TASK OBJECTIVE >> Where a line holds the word "func", copy it from the records.

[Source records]
────────────────────
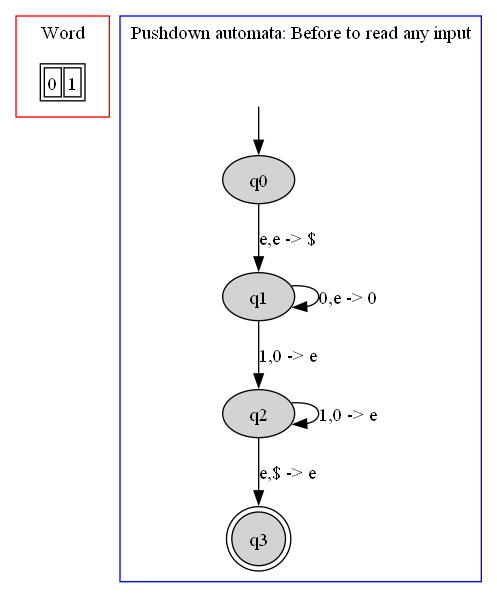
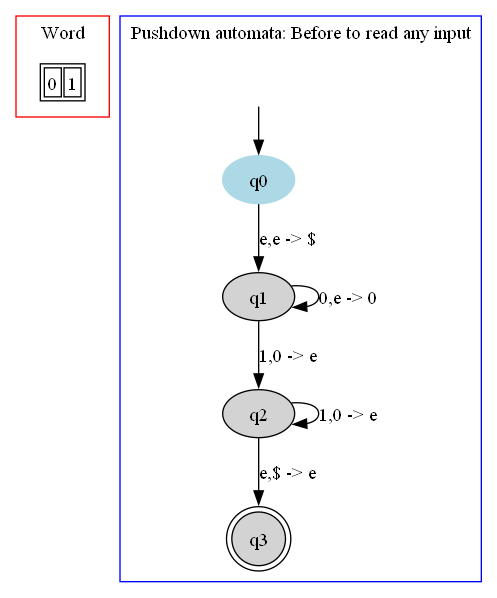
Melhorando o desenho

Changed region(s): [[0.4527, 0.2408, 0.6036, 0.3612]]

diff --git a/PA/automataexecution.cpp b/PA/automataexecution.cpp
@@ -20,6 +20,7 @@ bool AutomataExecution::process_word(const std::string &word)
 {
     reset_indexes();
     this->word = word;
+    this->current_state = this->automataInstance.start_state;
 
     draw_automata_considering_input("Before to read any input");
 
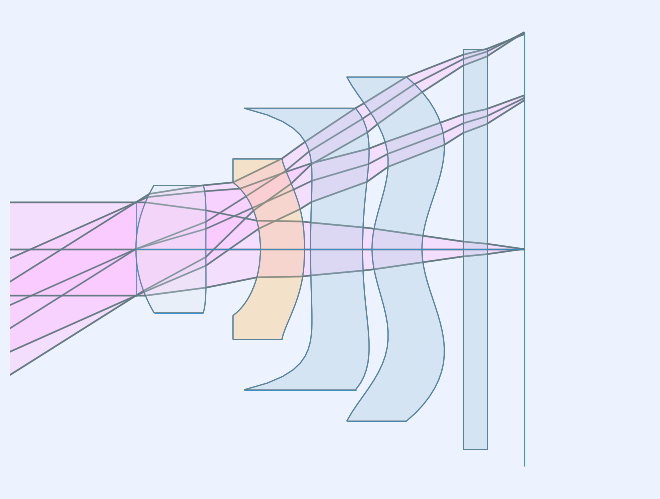
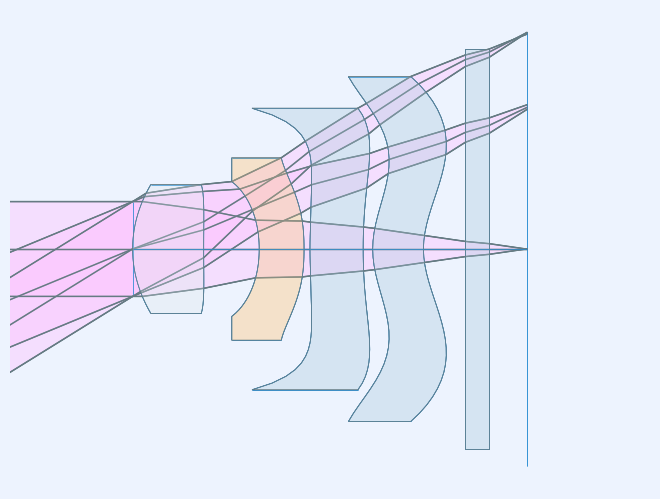
Update triplet and cell phone examples to latest version and practices.

diff --git a/docs/source/examples/Cell_Phone_lens/Cell_Phone_lens.rst b/docs/source/examples/Cell_Phone_lens/Cell_Phone_lens.rst
@@ -128,19 +128,19 @@ List the sequential model and the first order properties
 .. parsed-literal::
 
                   r            t        medium     mode   zdr      sd
-      Obj:     0.000000  1.00000e+10       air             1  6.3006e+09
+      Obj:     0.000000  1.00000e+10       air             1  6.1915e+09
      Stop:     0.000000      0.00000       air             1     0.79358
-        2:     1.962000      1.19000   471.766             1     0.93800
-        3:    33.398000     0.930000       air             1      1.0837
-        4:    -2.182000     0.750000   603.275             1      1.1338
-        5:    -6.367000     0.100000       air             1      1.5390
-        6:     5.694000     0.890000   510.562             1      1.8254
-        7:     9.192000     0.160000       air             1      2.3978
-        8:     1.674000     0.850000   510.562             1      2.4820
-        9:     1.509000     0.700000       air             1      2.9297
-       10:     0.000000     0.400000   516.641             1      3.3067
-       11:     0.000000     0.640000       air             1      3.4058
-      Img:     0.000000      0.00000                       1      3.6910
+        2:     1.962000      1.19000   471.766             1     0.93439
+        3:    33.398000     0.930000       air             1      1.0782
+        4:    -2.182000     0.750000   603.275             1      1.1289
+        5:    -6.367000     0.100000       air             1      1.5270
+        6:     5.694000     0.890000   510.562             1      1.8048
+        7:     9.192000     0.160000       air             1      2.3576
+        8:     1.674000     0.850000   510.562             1      2.4382
+        9:     1.509000     0.700000       air             1      2.8879
+       10:     0.000000     0.400000   516.641             1      3.2480
+       11:     0.000000     0.640000       air             1      3.3477
+      Img:     0.000000      0.00000                       1      3.6298
 
 
 .. code:: ipython3
@@ -162,18 +162,18 @@ List the sequential model and the first order properties
     m            -5.555e-10
     red            -1.8e+09
     obj_dist          1e+10
-    obj_ang           32.21
+    obj_ang           31.76
     enp_dist             -0
     enp_radius       0.7936
     na obj        7.936e-11
     n obj                 1
     img_dist         0.5678
-    img_ht              3.5
+    img_ht            3.439
     exp_dist         -3.602
     exp_radius       0.5854
-    na img          -0.1414
+    na img          -0.1429
     n img                 1
-    optical invariant          0.5
+    optical invariant       0.4913
 
 
 .. code:: ipython3
@@ -391,77 +391,77 @@ Set up the ray trace for the second field point
 Trace central, upper and lower rays
 -----------------------------------
 
-Use the :func:`~.raytr.trace.trace_base` function to trace a ray in terms of pupil position, field point and wavelength.
+Use the :func:`~.raytr.trace.trace_ray` function to trace a ray in terms of pupil position, field point and wavelength.
 
 .. code:: ipython3
 
-    ray_f1_r0 = trace_base(opm, [0., 0.], fld, wvl)
-    list_ray(ray_f1_r0[0])
+    ray_f1_r0 = trace_ray(opm, [0., 0.], fld, wvl)
+    list_ray(ray_f1_r0)
 
 
 .. parsed-literal::
 
                 X            Y            Z           L            M            N               Len
-      0:      0.00000 -4455119074.82455            0     0.000000     0.406953     0.913449   1.0948e+10
-      1:      0.00000      0.00000            0     0.000000     0.406953     0.913449   3.0134e-15
-      2:      0.00000      0.00000   2.6771e-15     0.000000     0.276650     0.960971       1.2397
-      3:      0.00000      0.34297     0.001336     0.000000     0.409866     0.912146      0.86869
-      4:      0.00000      0.69902     -0.13629     0.000000     0.407402     0.913249      0.76898
-      5:      0.00000      1.01230     -0.18402     0.000000     0.432712     0.901532      0.34554
-      6:      0.00000      1.16182     0.027492     0.000000     0.283196     0.959062       1.0047
-      7:      0.00000      1.44636      0.10111     0.000000     0.468716     0.883349      0.36927
-      8:      0.00000      1.61944       0.2673     0.000000     0.352162     0.935939       1.0087
-      9:      0.00000      1.97467       0.3614     0.000000     0.436135     0.899881      0.37628
-     10:      0.00000      2.13878            0     0.000000     0.287688     0.957724      0.41766
-     11:      0.00000      2.25894            0     0.000000     0.436135     0.899881      0.71121
-     12:      0.00000      2.56912            0     0.000000     0.436135     0.899881            0
+      0:      0.00000 -4133992479.29825            0     0.000000     0.382041     0.924145   1.0821e+10
+      1:      0.00000     -0.00000            0     0.000000     0.382041     0.924145   2.6785e-14
+      2:      0.00000     -0.00000   2.4226e-14     0.000000     0.259715     0.965685       1.2335
+      3:      0.00000      0.32037    0.0012037     0.000000     0.384968     0.922930      0.87739
+      4:      0.00000      0.65813     -0.11903     0.000000     0.381160     0.924509      0.76657
+      5:      0.00000      0.95032     -0.16032     0.000000     0.400332     0.916370      0.31265
+      6:      0.00000      1.07549     0.026181     0.000000     0.257929     0.966164       0.9887
+      7:      0.00000      1.33050     0.091422     0.000000     0.441538     0.897243       0.3836
+      8:      0.00000      1.49987      0.27561     0.000000     0.300087     0.953912       1.0019
+      9:      0.00000      1.80052      0.38131     0.000000     0.428907     0.903348      0.35279
+     10:      0.00000      1.95184            0     0.000000     0.282920     0.959143      0.41704
+     11:      0.00000      2.06983            0     0.000000     0.428907     0.903348      0.70848
+     12:      0.00000      2.37370            0     0.000000     0.428907     0.903348            0
 
 
 .. code:: ipython3
 
-    ray_f1_py = trace_base(opm, [0., 1.], fld, wvl)
-    list_ray(ray_f1_py[0])
+    ray_f1_py = trace_ray(opm, [0., 1.], fld, wvl)
+    list_ray(ray_f1_py)
 
 
 .. parsed-literal::
 
                 X            Y            Z           L            M            N               Len
-      0:      0.00000 -4455119074.82455            0     0.000000     0.406953     0.913449   1.0948e+10
-      1:      0.00000      0.79358            0     0.000000     0.406953     0.913449      0.22235
-      2:      0.00000      0.88407       0.2031     0.000000     0.101114     0.994875      0.97236
-      3:      0.00000      0.98239    -0.019515     0.000000     0.074330     0.997234      0.60425
-      4:      0.00000      1.02730     -0.34694     0.000000     0.342927     0.939362       0.8381
-      5:      0.00000      1.31471     -0.30965     0.000000     0.320198     0.947351      0.45073
-      6:      0.00000      1.45903     0.017345     0.000000     0.246733     0.969084       1.0139
-      7:      0.00000      1.70918      0.10987     0.000000     0.362970     0.931801      0.29718
-      8:      0.00000      1.81705      0.22678     0.000000     0.335417     0.942070      0.99575
-      9:      0.00000      2.15104      0.31485     0.000000     0.340775     0.940145      0.40967
-     10:      0.00000      2.29065            0     0.000000     0.224786     0.974408      0.41051
-     11:      0.00000      2.38292            0     0.000000     0.340775     0.940145      0.68075
-     12:      0.00000      2.61491            0     0.000000     0.340775     0.940145            0
+      0:      0.00000 -4133992479.29825            0     0.000000     0.382041     0.924145   1.0821e+10
+      1:      0.00000      0.79358            0     0.000000     0.382041     0.924145      0.21569
+      2:      0.00000      0.87598      0.19933     0.000000     0.088675     0.996061      0.97797
+      3:      0.00000      0.96270    -0.016556     0.000000     0.064387     0.997925        0.623
+      4:      0.00000      1.00282     -0.32485     0.000000     0.322392     0.946606      0.82812
+      5:      0.00000      1.26980     -0.29095     0.000000     0.281957     0.959427      0.43129
+      6:      0.00000      1.39140     0.022842     0.000000     0.208223     0.978081      0.99819
+      7:      0.00000      1.59925      0.10915     0.000000     0.329759     0.944065      0.32274
+      8:      0.00000      1.70567      0.25384     0.000000     0.283035     0.959110      0.99581
+      9:      0.00000      1.98752      0.35893     0.000000     0.328025     0.944669      0.36105
+     10:      0.00000      2.10595            0     0.000000     0.216375     0.976310      0.40971
+     11:      0.00000      2.19460            0     0.000000     0.328025     0.944669      0.67749
+     12:      0.00000      2.41684            0     0.000000     0.328025     0.944669            0
 
 
 .. code:: ipython3
 
-    ray_f1_my = trace_base(opm, [0., -1.], fld, wvl)
-    list_ray(ray_f1_my[0])
+    ray_f1_my = trace_ray(opm, [0., -1.], fld, wvl)
+    list_ray(ray_f1_my)
 
 
 .. parsed-literal::
 
                 X            Y            Z           L            M            N               Len
-      0:      0.00000 -4455119074.82455            0     0.000000     0.406953     0.913449   1.0948e+10
-      1:      0.00000     -0.79358            0     0.000000     0.406953     0.913449      0.15124
-      2:      0.00000     -0.73203      0.13815     0.000000     0.391742     0.920075       1.1443
-      3:      0.00000     -0.28377   0.00098906     0.000000     0.573151     0.819450       1.0975
-      4:      0.00000      0.34526    -0.029681     0.000000     0.428272     0.903650      0.78087
-      5:      0.00000      0.67968    -0.074048     0.000000     0.531021     0.847359      0.22793
-      6:      0.00000      0.80071     0.019088     0.000000     0.341292     0.939957       1.0037
-      7:      0.00000      1.14325     0.072483     0.000000     0.579551     0.814936      0.44361
-      8:      0.00000      1.40035      0.27399     0.000000     0.363252     0.931691       1.0285
-      9:      0.00000      1.77395      0.38224     0.000000     0.534421     0.845218      0.37595
-     10:      0.00000      1.97487   1.1102e-16     0.000000     0.352521     0.935804      0.42744
-     11:      0.00000      2.12555            0     0.000000     0.534421     0.845218       0.7572
-     12:      0.00000      2.53021            0     0.000000     0.534421     0.845218            0
+      0:      0.00000 -4133992479.29825            0     0.000000     0.382041     0.924145   1.0821e+10
+      1:      0.00000     -0.79358            0     0.000000     0.382041     0.924145      0.15109
+      2:      0.00000     -0.73586      0.13963     0.000000     0.375277     0.926913       1.1344
+      3:      0.00000     -0.31014    0.0011435     0.000000     0.548928     0.835870       1.0872
+      4:      0.00000      0.28664    -0.020134     0.000000     0.400058     0.916490      0.78058
+      5:      0.00000      0.59891    -0.054742     0.000000     0.508026     0.861342      0.19864
+      6:      0.00000      0.69983     0.016354     0.000000     0.326388     0.945236       0.9873
+      7:      0.00000      1.02207     0.059586     0.000000     0.555786     0.831326      0.43431
+      8:      0.00000      1.26345      0.26064     0.000000     0.312257     0.949998        1.014
+      9:      0.00000      1.58007       0.3739     0.000000     0.534422     0.845218      0.38582
+     10:      0.00000      1.78626            0     0.000000     0.352521     0.935804      0.42744
+     11:      0.00000      1.93694            0     0.000000     0.534422     0.845218       0.7572
+     12:      0.00000      2.34160            0     0.000000     0.534422     0.845218            0
 
 

diff --git a/docs/source/examples/SasianTriplet/SasianTriplet.rst b/docs/source/examples/SasianTriplet/SasianTriplet.rst
@@ -90,14 +90,14 @@ Define interface and gap data for the sequential model
 
 
 Update the model
-~~~~~~~~~~~~~~~~
+----------------
 
 .. code:: ipython3
 
     opm.update_model()
 
 List the sequential model
-~~~~~~~~~~~~~~~~~~~~~~~~~
+-------------------------
 
 .. code:: ipython3
 
@@ -117,6 +117,66 @@ List the sequential model
       Img:     0.000000      0.00000                       1      18.217
 
 
+List the optical specifications
+-------------------------------
+
+Use the :func:`~.listobj` function to get formatted output of an object's contents.
+
+.. code:: ipython3
+
+    listobj(osp)
+
+
+.. parsed-literal::
+
+    aperture: object epd; value=   12.5000
+    field: object angle; value=   20.0000
+    y =  0.000 ( 0.00) vlx= 0.000 vux= 0.000 vly= 0.000 vuy= 0.000
+    y = 14.140 ( 0.71) vlx= 0.000 vux= 0.000 vly= 0.000 vuy= 0.000
+    y = 20.000 ( 1.00) vlx= 0.000 vux= 0.000 vly= 0.000 vuy= 0.000
+    is_relative=True, is_wide_angle=False
+    central wavelength=  587.5618 nm
+    wavelength (weight) =  486.1327 (0.500),  587.5618 (1.000)*,  656.2725 (0.500)
+    focus shift=0.0
+    
+
+
+List the first order properties
+-------------------------------
+
+.. code:: ipython3
+
+    pm.first_order_data()
+
+
+.. parsed-literal::
+
+    efl                  50
+    f                    50
+    f'                   50
+    ffl               -37.1
+    pp1                12.9
+    bfl               41.24
+    ppk              -8.763
+    pp sep           -2.047
+    f/#                   4
+    m                -5e-09
+    red              -2e+08
+    obj_dist          1e+10
+    obj_ang              20
+    enp_dist          11.68
+    enp_radius         6.25
+    na obj         6.25e-10
+    n obj                 1
+    img_dist          41.24
+    img_ht             18.2
+    exp_dist         -10.01
+    exp_radius        6.406
+    na img           -0.125
+    n img                 1
+    optical invariant        2.275
+
+
 Draw a lens picture
 -------------------
 
@@ -126,7 +186,7 @@ Draw a lens picture
 
 
 
-.. image:: output_21_0.png
+.. image:: output_25_0.png
 
 
 .. code:: ipython3
@@ -171,7 +231,7 @@ Draw a |ybar| diagram
 
 
 
-.. image:: output_25_0.png
+.. image:: output_29_0.png
 
 
 Plot the transverse ray aberrations
@@ -183,7 +243,7 @@ Plot the transverse ray aberrations
 
 
 
-.. image:: output_27_0.png
+.. image:: output_31_0.png
 
 
 Plot the wavefront aberration
@@ -195,43 +255,7 @@ Plot the wavefront aberration
 
 
 
-.. image:: output_29_0.png
-
-
-List the optical specifications
--------------------------------
-
-.. code:: ipython3
-
-    pm.first_order_data()
-
-
-.. parsed-literal::
-
-    efl                  50
-    f                    50
-    f'                   50
-    ffl               -37.1
-    pp1                12.9
-    bfl               41.24
-    ppk              -8.763
-    pp sep           -2.047
-    f/#                   4
-    m                -5e-09
-    red              -2e+08
-    obj_dist          1e+10
-    obj_ang              20
-    enp_dist          11.68
-    enp_radius         6.25
-    na obj         6.25e-10
-    n obj                 1
-    img_dist          41.24
-    img_ht             18.2
-    exp_dist         -10.01
-    exp_radius        6.406
-    na img           -0.124
-    n img                 1
-    optical invariant        2.275
+.. image:: output_33_0.png
 
 
 List the paraxial model
@@ -412,7 +436,7 @@ Bar chart for surface by surface third order aberrations
 
 
 
-.. image:: output_38_0.png
+.. image:: output_40_0.png
 
 
 convert aberration sums to transverse measure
────────────────────
RESPONSE AREA >>
-Use the :func:`~.raytr.trace.trace_base` function to trace a ray in terms of pupil position, field point and wavelength.
+Use the :func:`~.raytr.trace.trace_ray` function to trace a ray in terms of pupil position, field point and wavelength.
+Use the :func:`~.listobj` function to get formatted output of an object's contents.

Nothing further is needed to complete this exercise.